- allow_failure: true (the pipeline will continue even if the manual job is not running)
So, If the pipeline is not from the “branch_name”, it means that the first rule doesn’t match, and the second rule will be evaluated. Here, if the pipeline belongs to the “another_branch,” the job will be triggered. We didn’t specify any attribute for this rule, so the default attributes will be used in place:
- when: on_success (as the default value)
- allow_failure: false (as the default value)
In scenarios where no rules match, the job is not triggered or added to the pipeline.
In the example above, we use predefined variables from Gitlab. But we can use our own variables or any other predefined variables. Also, we can add more Gitlab CI Rules sequentially.
Also, still talking about the previous example, we can quickly invert the logic by changing the when from manual to never, so we will not add the job to the pipeline if the branch name matches “branch_name.”
Gitlab CI Manual Pipeline
It’s worth highlighting the importance of manual keywords. We know that Gitlab is not only about building applications. We can also perform the deployment of those applications regardless of complexity and Cloud Provider.
For example, our previous article discusses how to build a pipeline to execute a terraform script.
In pipelines to deploy applications, it’s crucial to set up the pipeline to be triggered manually because we don’t want to deploy our application to production if we commit one file every time. After all, maybe we are preparing the script, and we are not ready to do it.
Gitlab CI Complex Pipeline
You can utilize all rules keywords in the same rule, like changes and exists. The rule is interpreted as true only when all used keywords are true.
Gitlab CI Rules Changes
variables: MODE: BUILD build: script: mvn package -U rules: - if: '$MODE == "BUILD"' changes: # Add the job and set to when:manual if any of the paths bellow match with the modified files. - src/main/java/* - src/scripts/* when: manual
In this example above, we are building one java application using Maven.
If any file in src/main/java and in src/script has changed and $MODE == “BUILD,” then the job runs manually.
Gitlab CI if File Exists
Another good feature is triggering a job only if a specific file exists.
variable: VERSION: v1 job: script: docker build -t app:$VERSION . rules: - exists: - Dockerfile
The job runs if a Dockerfile exists anywhere in the project in the example above. The exists keyword is an array of file paths, so we can specify more files to be checked. Important: The paths are relative to the repository directory ($CI_PROJECT_DIR) and can’t directly link outside it.
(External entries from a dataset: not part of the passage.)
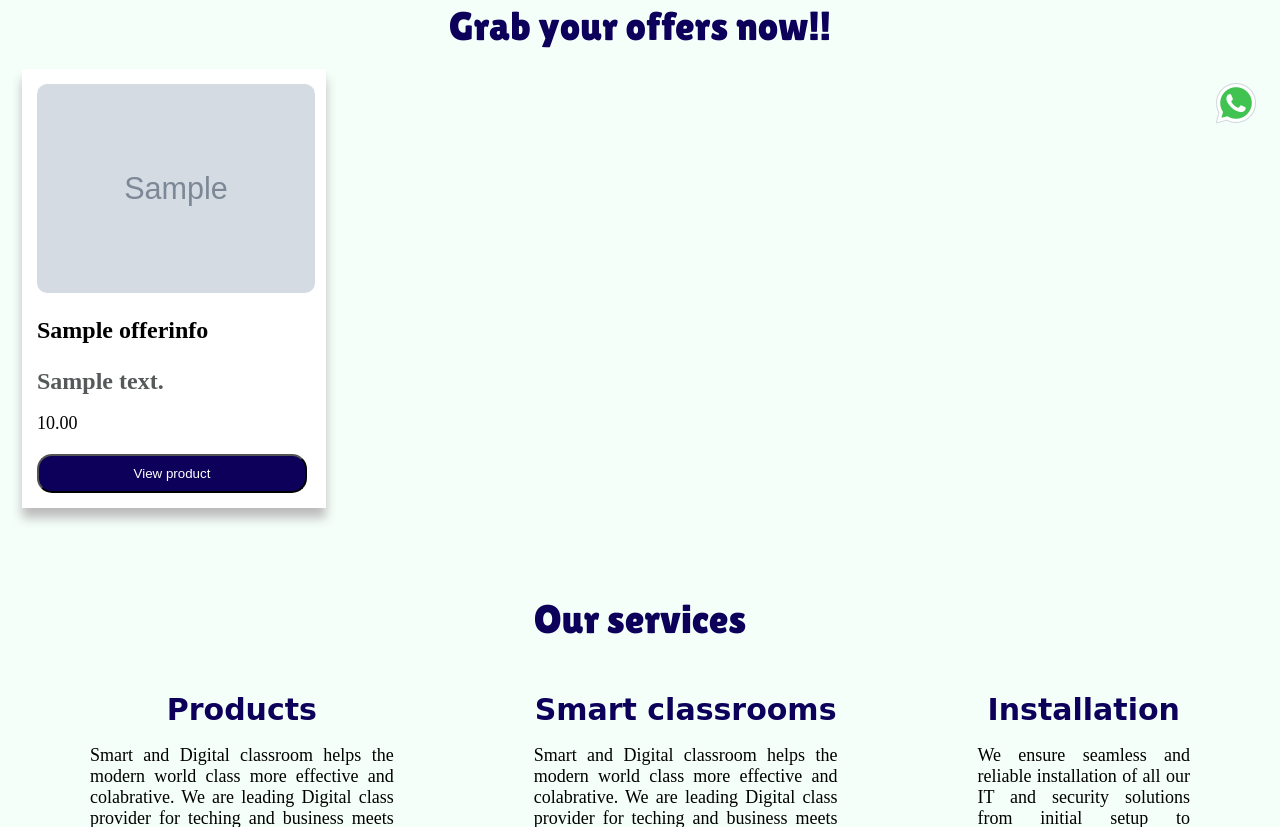
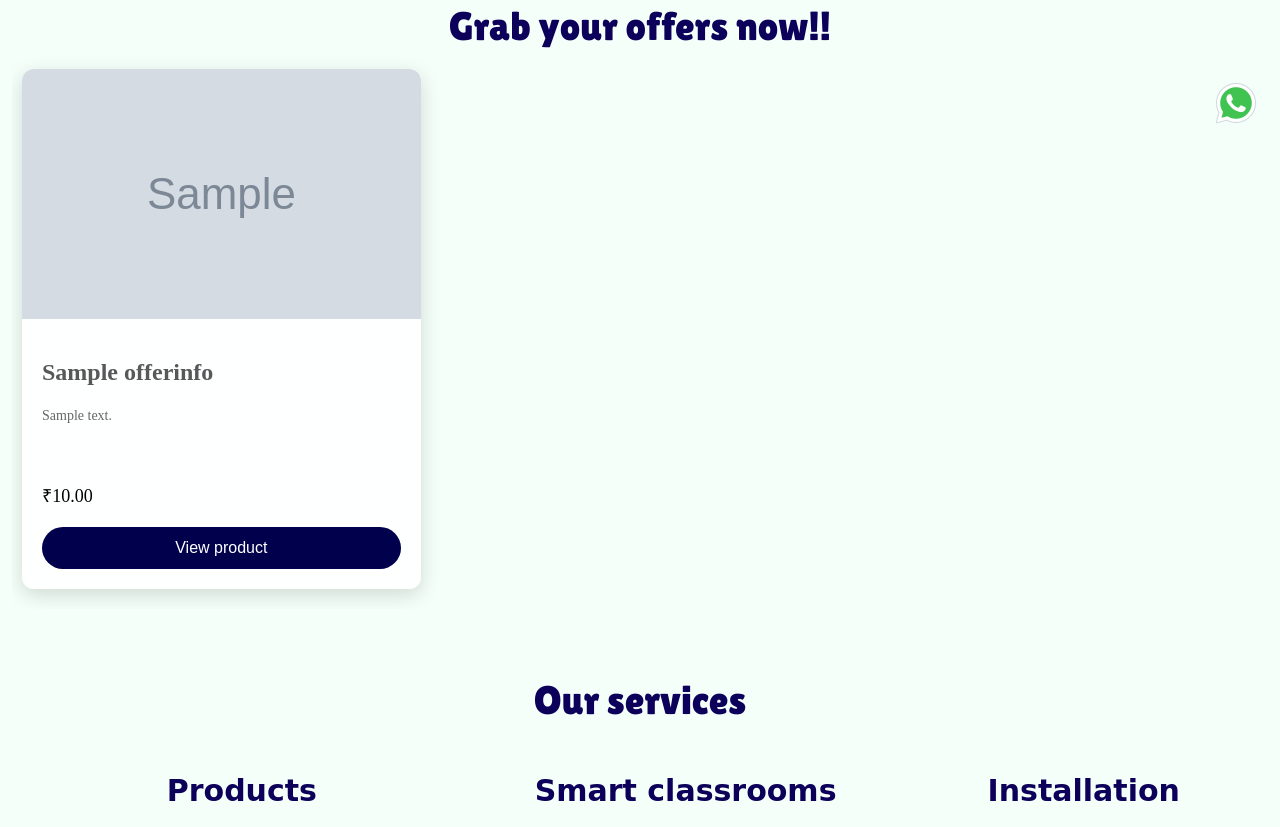
Before and after one commit to KreatiV2214/Infonusolutions, a Django app: page / in a window 1280 px wide. Shown: the part 649-1476 px from the top of the page. Run offline with Django 5.2, Linux system fonts and the light colour scheme; tables that the repository leaves empty hold one stand-in row (values such as "Sample post"); grey boxes marked "Sample" are stand-in pictures; some web fonts are replaced.

Commit message:
updated offers

```diff
--- a/app/templates/index.html
+++ b/app/templates/index.html
@@ -2,6 +2,7 @@
 
 {% load static %}
 <link rel="stylesheet" href="{% static 'css/index.css' %}">
+<link rel="stylesheet" href="{% static 'css/store.css' %}">
 
 {% block content %}
 
@@ -27,7 +28,7 @@
         <div class="card-wrapper">
             <ul class="card-list swiper-wrapper">
 
-                {% for offerproduct in offerproducts %}
+                <!-- {% for offerproduct in offerproducts %}
                 <li class="card-item swiper-slide">
                     <a href="#" class="card-link">
                         <img src="{{ offerproduct.image.url }}" class="card-image" alt="can't load picture">
@@ -37,8 +38,27 @@
                         <div><button class="card-button">View product</button></div>
                     </a>
                 </li>
+                {% endfor %} -->
+
+
+                {% for offerproduct in offerproducts %}
+                <li class="card swiper-slide">
+                    <img src="{{ offerproduct.image.url }}" class="card-img" alt="">
+                    <div class="card-body">
+                        <h2 class="card-title">
+                            {{ offerproduct.name|truncatechars:30 }}
+                        </h2>
+                        <p class="card-desc">
+                            {{ offerproduct.description|truncatechars:130 }}
+                        </p>
+                        <p class="card-price">₹{{ offerproduct.price }}</p>
+                        <a href="{% url 'product_detail' offerproduct.id %}">
+                            <button class="card-btn">View product</button>
+                        </a>
+                        <!-- <button class="card-btn">View product</button> -->
+                    </div>
+                </li>
                 {% endfor %}
-
             </ul>
 
             <div class="swiper-pagination"></div>
@@ -162,3 +182,20 @@
 
 
 {% endblock %}
+
+
+<!-- <div class="card">
+                        <img src="{{ offerproduct.image.url }}" class="card-img" alt="{{ offerproduct.name }}">
+                        <div class="card-body">
+                            <h2 class="card-title">
+                                {{ offerproduct.name|truncatechars:30 }}
+                            </h2>
+                            <p class="card-desc">
+                                {{ offerproduct.description|truncatechars:130 }}
+                            </p>
+                            <p class="card-price">₹{{ offerproduct.price }}</p>
+                            <a href="{% url 'product_detail' product.id %}">
+                                <button class="card-btn">View product</button>
+                            </a>
+                        </div>
+                    </div> -->
```
Also changed, not shown: app/templates/store.html (+0 -7 lines), static/images/biometric_AGzI0Lh.webp (added), static/images/cctv_6W7BleF.webp (added), static/images/miniprojector_C0tuMcf.jpg (added), static/images/projector2_6Iedo5r.jpg (added).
Gitlab CI Rules OR
A new feature was added to Gitlab 13.3, where we can create complex expressions with OR or AND logic using several variables in the same expression. Of course, we must use parentheses with || (OR) and && (AND) to accomplish that.
compile: script: - make && make install rules: if: ($CI_COMMIT_BRANCH == "release" || $CI_COMMIT_BRANCH == $CI_DEFAULT_BRANCH) && $ANOTHER_VARIABLE
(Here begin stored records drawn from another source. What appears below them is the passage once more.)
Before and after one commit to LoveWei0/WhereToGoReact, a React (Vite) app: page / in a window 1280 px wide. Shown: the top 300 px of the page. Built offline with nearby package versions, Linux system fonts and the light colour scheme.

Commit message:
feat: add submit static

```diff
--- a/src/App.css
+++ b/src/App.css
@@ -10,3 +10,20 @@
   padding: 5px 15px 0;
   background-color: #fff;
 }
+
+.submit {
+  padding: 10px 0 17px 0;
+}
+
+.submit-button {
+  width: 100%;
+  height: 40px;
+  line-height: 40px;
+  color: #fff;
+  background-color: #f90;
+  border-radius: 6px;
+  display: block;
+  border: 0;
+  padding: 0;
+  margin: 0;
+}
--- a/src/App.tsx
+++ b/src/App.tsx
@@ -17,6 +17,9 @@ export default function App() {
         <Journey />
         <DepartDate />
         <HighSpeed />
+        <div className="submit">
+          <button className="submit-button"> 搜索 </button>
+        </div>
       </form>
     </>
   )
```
Gitlab CI Rules Except
Sometimes, we only focus on a scenario where we don’t want to execute a job. And to define a rule to skip a job, we can use except keyword.
lint: script: - lint src/ except: variables: - $CI_PIPELINE_SOURCE == api
In the example above, we are skipping the job (lint) when the commit was triggered using an API call.
Gitlab has a vast collection of predefined variables that we can use in our pipeline. in our example above, we used the $CI_PIPELINE_SOURCE, where Gitlab automatically populates its value for us, according to with source from where the pipeline was triggered.
The possible values of CI_PIPELINE_SOURCE:
API, chat, external, external_pull_request_event, merge_request_event, parent_pipeline, pipeline, push, schedule, trigger, web, webide.
Gitlab CI Rules If Merge Request
To detect if a pipeline was triggered by a Merge Request, we can either use $CI_PIPELINE_SOURCE == “merge_request_event” or, like the example:
build: script: docker build -t app:v2 . only: refs: - merge_requests changes: - Dockerfile - scripts/**/*
In the example above, combine the keywords only: [merge_requests]. Besides checking if it’s a merge request, we also look at whether some specific files were changed to effectively trigger the job.